Comparative Study of Blue Light with Ultraviolet (UVC) Radiations on SARS-CoV-2 Virus

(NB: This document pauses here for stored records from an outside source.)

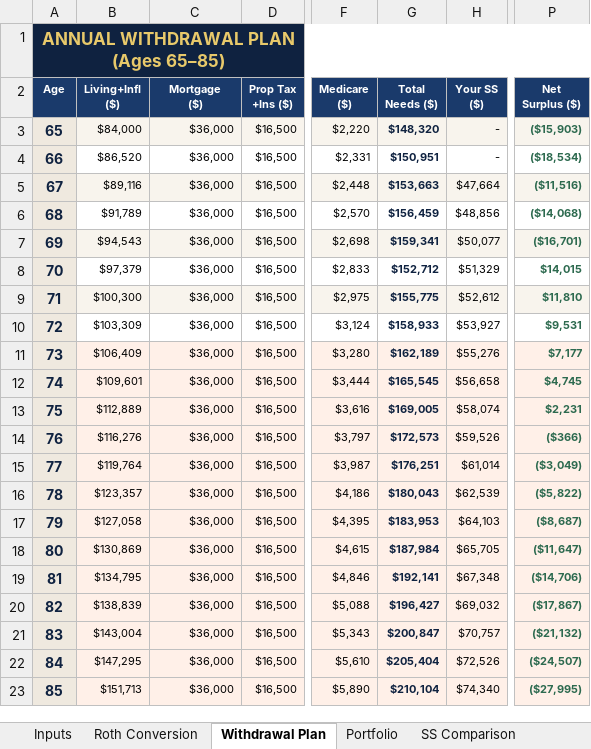
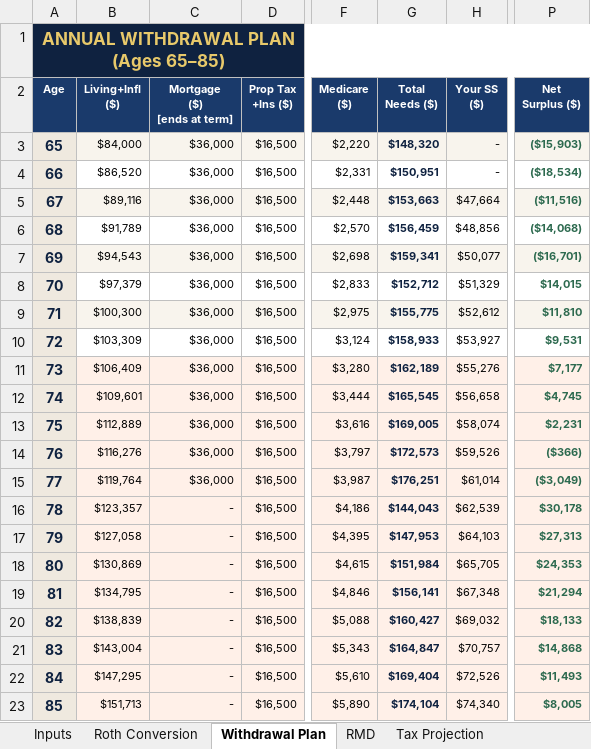
Before and after one commit to pravinkatkamwar/plan, an Excel workbook: retirement_planner.xlsx, sheet Withdrawal Plan, drawn as a sheet; only a part is shown, gaps mark what is left out; values as stored, in another font and other column widths than the file's, no borders; ↵ is a line break in a cell; the diff names each change by its address in the sheet, - before the commit and + after, or states it on an @@ line.

```diff
--- a/retirement_planner.xlsx (sheet Withdrawal Plan)
+++ b/retirement_planner.xlsx (sheet Withdrawal Plan)
+sheet tab: RMD
+sheet tab: Tax Projection
-C2: Mortgage ↵ ($)
+C2: Mortgage ↵ ($) ↵ [ends at term]
-C16:C23 (Mortgage ($) [ends at term]): $36,000
+C16:C23 (Mortgage ($) [ends at term]): -
-G16 (Total Needs ($)): $180,043
+G16 (Total Needs ($)): $144,043
-P16 (Net Surplus ($)): ($5,822)
+P16 (Net Surplus ($)): $30,178
-G17 (Total Needs ($)): $183,953
+G17 (Total Needs ($)): $147,953
-P17 (Net Surplus ($)): ($8,687)
+P17 (Net Surplus ($)): $27,313
-G18 (Total Needs ($)): $187,984
+G18 (Total Needs ($)): $151,984
-P18 (Net Surplus ($)): ($11,647)
+P18 (Net Surplus ($)): $24,353
-G19 (Total Needs ($)): $192,141
+G19 (Total Needs ($)): $156,141
-P19 (Net Surplus ($)): ($14,706)
+P19 (Net Surplus ($)): $21,294
-G20 (Total Needs ($)): $196,427
+G20 (Total Needs ($)): $160,427
-P20 (Net Surplus ($)): ($17,867)
+P20 (Net Surplus ($)): $18,133
-G21 (Total Needs ($)): $200,847
+G21 (Total Needs ($)): $164,847
-P21 (Net Surplus ($)): ($21,132)
+P21 (Net Surplus ($)): $14,868
-G22 (Total Needs ($)): $205,404
+G22 (Total Needs ($)): $169,404
-P22 (Net Surplus ($)): ($24,507)
+P22 (Net Surplus ($)): $11,493
-G23 (Total Needs ($)): $210,104
+G23 (Total Needs ($)): $174,104
-P23 (Net Surplus ($)): ($27,995)
+P23 (Net Surplus ($)): $8,005
```
Also changed, not shown: sheet Portfolio, sheet Inputs, sheet Roth Conversion, other sheet tabs, formulas that keep their value, charts or pictures.
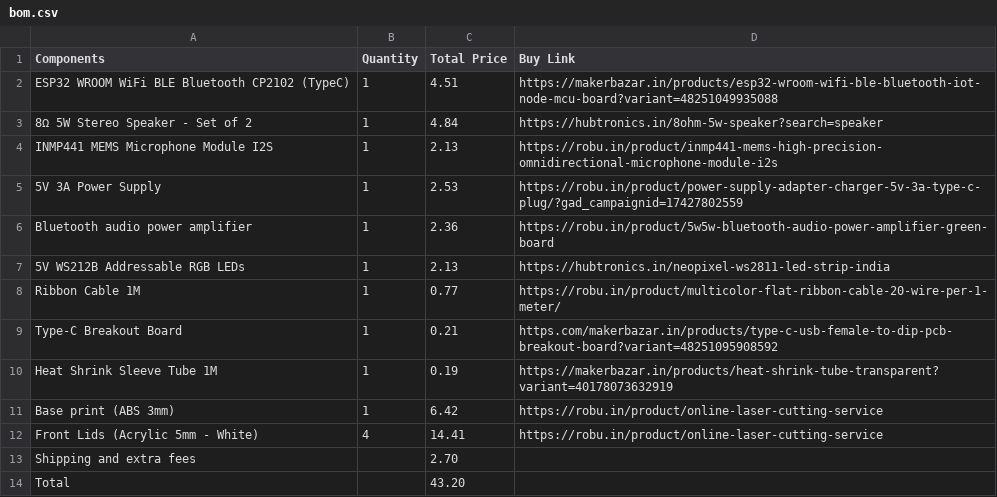
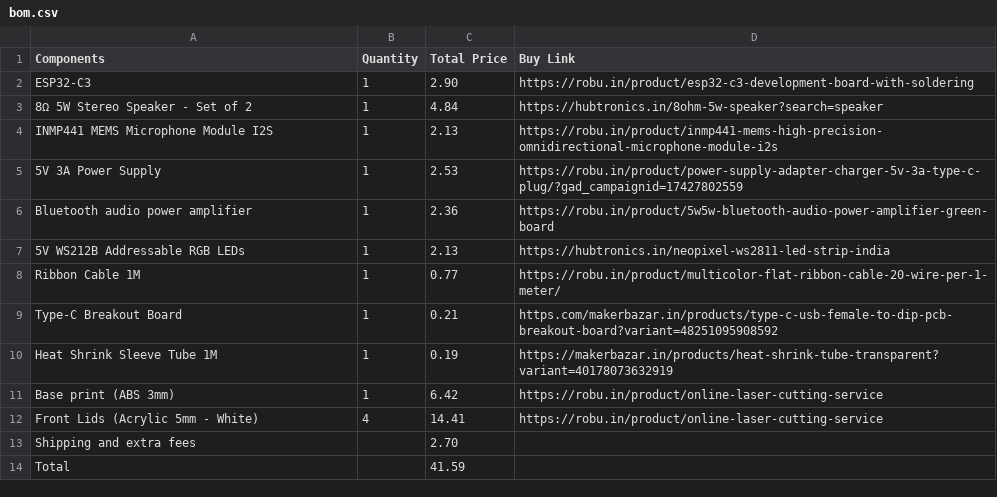
Before and after one commit to karandev79/qein-hq, a CSV file: bom.csv, drawn as a sheet.

Commit message:
Update bom.csv

```diff
--- a/bom.csv
+++ b/bom.csv
@@ -1,3 +1,3 @@
 Components,Quantity,Total Price,Buy Link
-"ESP32 WROOM WiFi BLE Bluetooth CP2102 (TypeC)",1,4.51,"https://makerbazar.in/products/esp32-wroom-wifi-ble-bluetooth-iot-node-mcu-board?variant=48251049935088"
+"ESP32-C3	",1,2.90,"https://robu.in/product/esp32-c3-development-board-with-soldering"
 "8Ω 5W Stereo Speaker - Set of 2",1,4.84,"https://hubtronics.in/8ohm-5w-speaker?search=speaker"
@@ -13,2 +13,2 @@ Components,Quantity,Total Price,Buy Link
 "Shipping and extra fees","",2.70,""
-"Total","",43.20,""
+"Total","",41.59,""
```
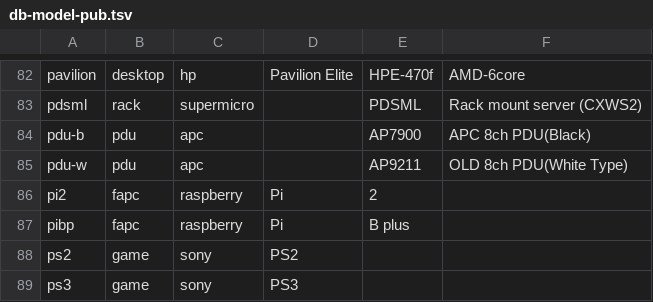
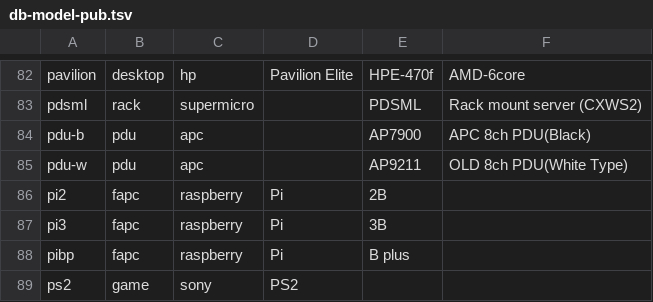
Before and after one commit to ciax/cfg.pub, a TSV file: db/db-model-pub.tsv, drawn as a sheet; only a part is shown, gaps mark what is left out; the shorter side is filled out with more unchanged rows.

Commit message:
expand gsheet and update db

```diff
--- a/db/db-model-pub.tsv
+++ b/db/db-model-pub.tsv
@@ -85,3 +85,4 @@ pdu-b	pdu	apc		AP7900	APC 8ch PDU(Black)
 pdu-w	pdu	apc		AP9211	OLD 8ch PDU(White Type)	
-pi2	fapc	raspberry	Pi	2		
+pi2	fapc	raspberry	Pi	2B		
+pi3	fapc	raspberry	Pi	3B		
 pibp	fapc	raspberry	Pi	B plus		
```
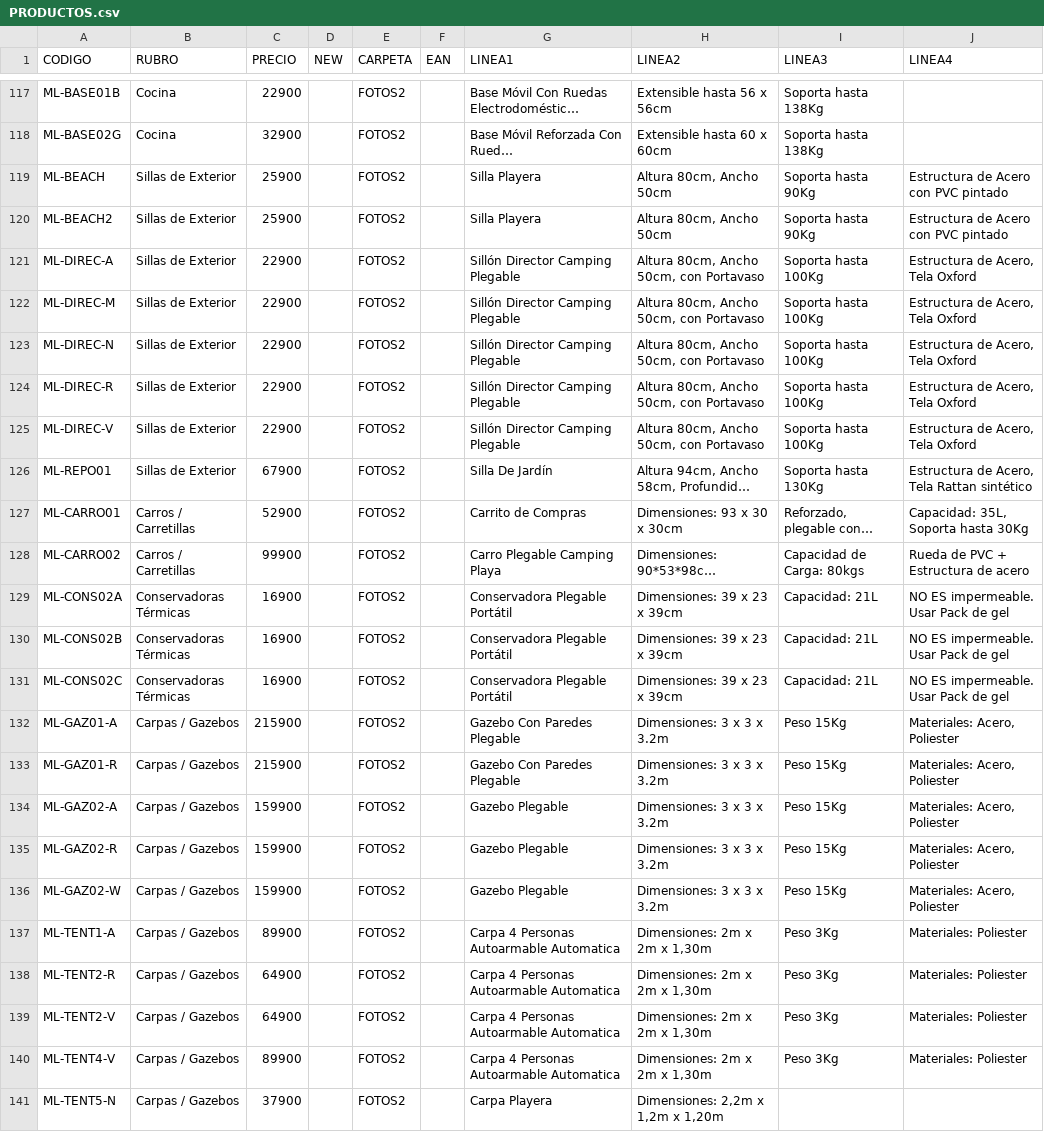
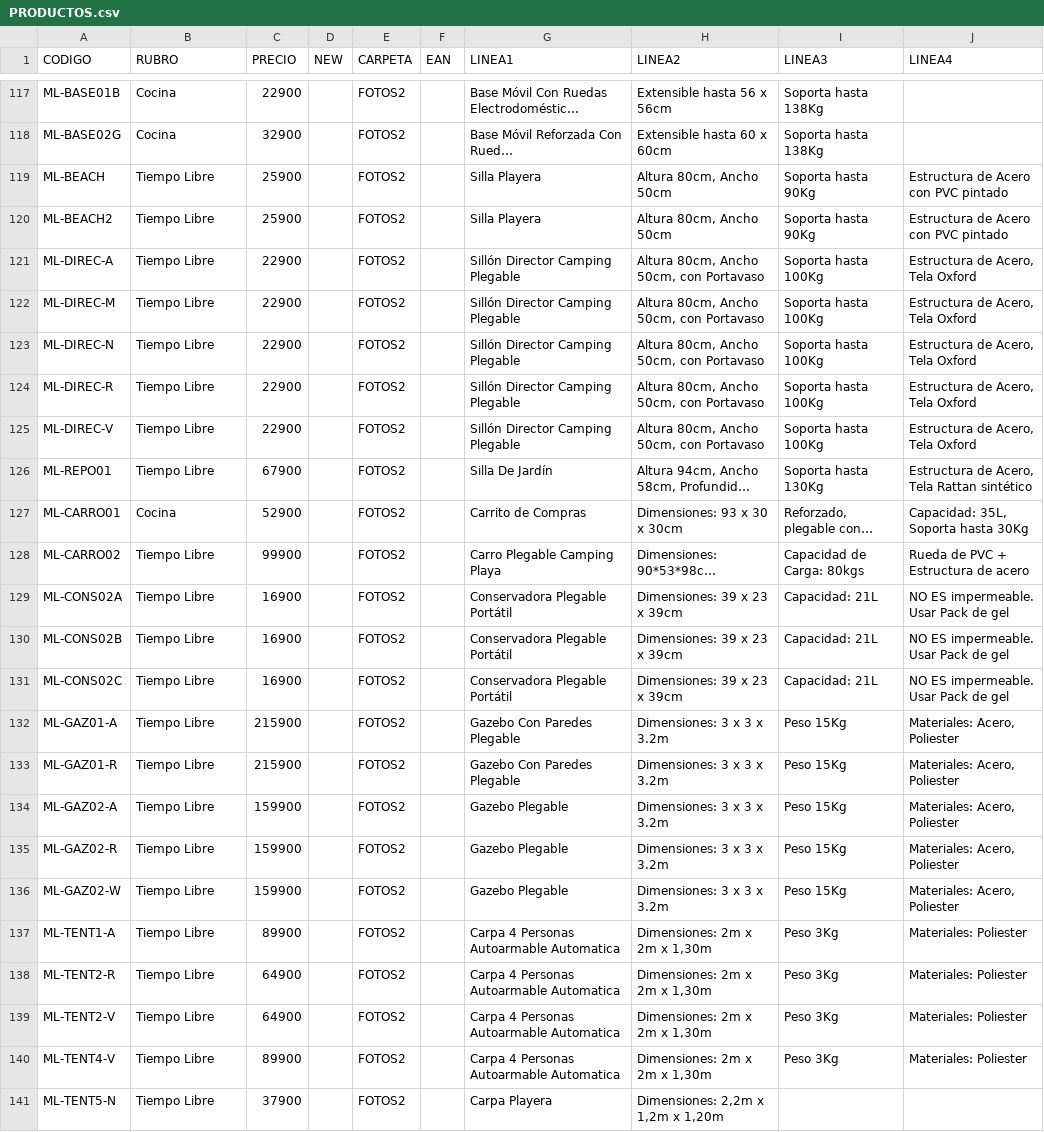
Before and after one commit to DaihatsuHub/CATALOGO-GENERAL, a CSV file: PRODUCTOS.csv, drawn as a sheet; only a part is shown, gaps mark what is left out; long unchanged cells end in …; the diff covers the shown part only; the diff names each change by its address in the sheet, - before the commit and + after, or states it on an @@ line.

Commit message:
Add files via upload

```diff
--- a/PRODUCTOS.csv
+++ b/PRODUCTOS.csv
-B119:B126 (RUBRO): Sillas de Exterior
+B119:B126 (RUBRO): Tiempo Libre
-B127 (RUBRO): Carros / Carretillas
+B127 (RUBRO): Cocina
-B128 (RUBRO): Carros / Carretillas
+B128 (RUBRO): Tiempo Libre
-B129:B131 (RUBRO): Conservadoras Térmicas
+B129:B131 (RUBRO): Tiempo Libre
-B132:B141 (RUBRO): Carpas / Gazebos
+B132:B141 (RUBRO): Tiempo Libre
```
Also changed, not shown: 2 edited cells elsewhere in this file.
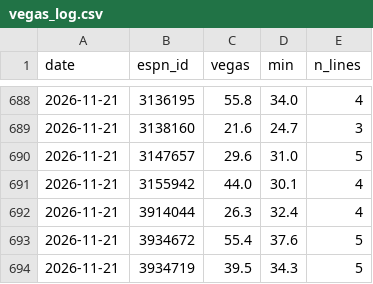
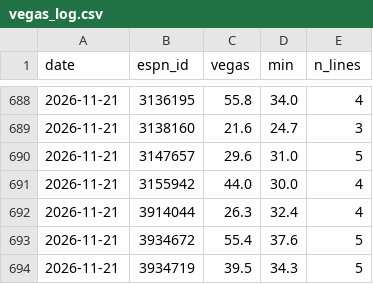
Before and after one commit to pitchafwa/delegation-hub, a CSV file: dashboard/vegas_log.csv, drawn as a sheet; only a part is shown, gaps mark what is left out; the diff covers the shown part only.

```diff
--- a/dashboard/vegas_log.csv
+++ b/dashboard/vegas_log.csv
@@ -690,3 +690,3 @@ date,espn_id,vegas,min,n_lines
 2026-11-21,3147657,29.6,31.0,5
-2026-11-21,3155942,44.0,30.1,4
+2026-11-21,3155942,44.0,30.0,4
 2026-11-21,3914044,26.3,32.4,4
```
Also changed, not shown: 7 added rows and 26 edited cells elsewhere in this file, 16 other files.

The ongoing coronavirus pandemic requires more effective disinfection methods. The disinfection using ultraviolet light (UV), especially longer UVCs such as 254 nm, 270/280 nm have been proved to have virucidal properties, but its adverse effects on human skin and eyes limit its use to enclosed unoccupied spaces. Several studies conducted the in past have shown the effectiveness of blue light (405nm) against bacteria and fungi, but the virucidal property of 405nm has largely been unexplored. Based on previous studies, visible light mediates inactivation by absorbing the porphyrins and reacting with oxygen to produce reactive oxygen species (ROS). This causes oxidative damage to biomolecules such as protein, lipids, and nucleic acids, essential constituents of any virus. The virucidal potential of visible light has been speculated because the virus lacks porphyrins. This study demonstrated porphyrin independent viral inactivation and a comparative analysis of the effectiveness of 405nm against other UVC wavelengths. The beta coronavirus 1 (strain OC43) was treated against 405nm, 270/280nm, 254nm, and 222nm, and its efficacy was determined using median tissue culture infectious dose, i.e., TCID50. The results support the disinfection potential of visible light technology by providing a quantitative effect that can serve as a basic groundwork for future visible light inactivation technologies. In the future, blue light technology usage can be widened to hospitals, public places, aircraft cabins, and/or infectious laboratories to inactivate SARS-CoV-2.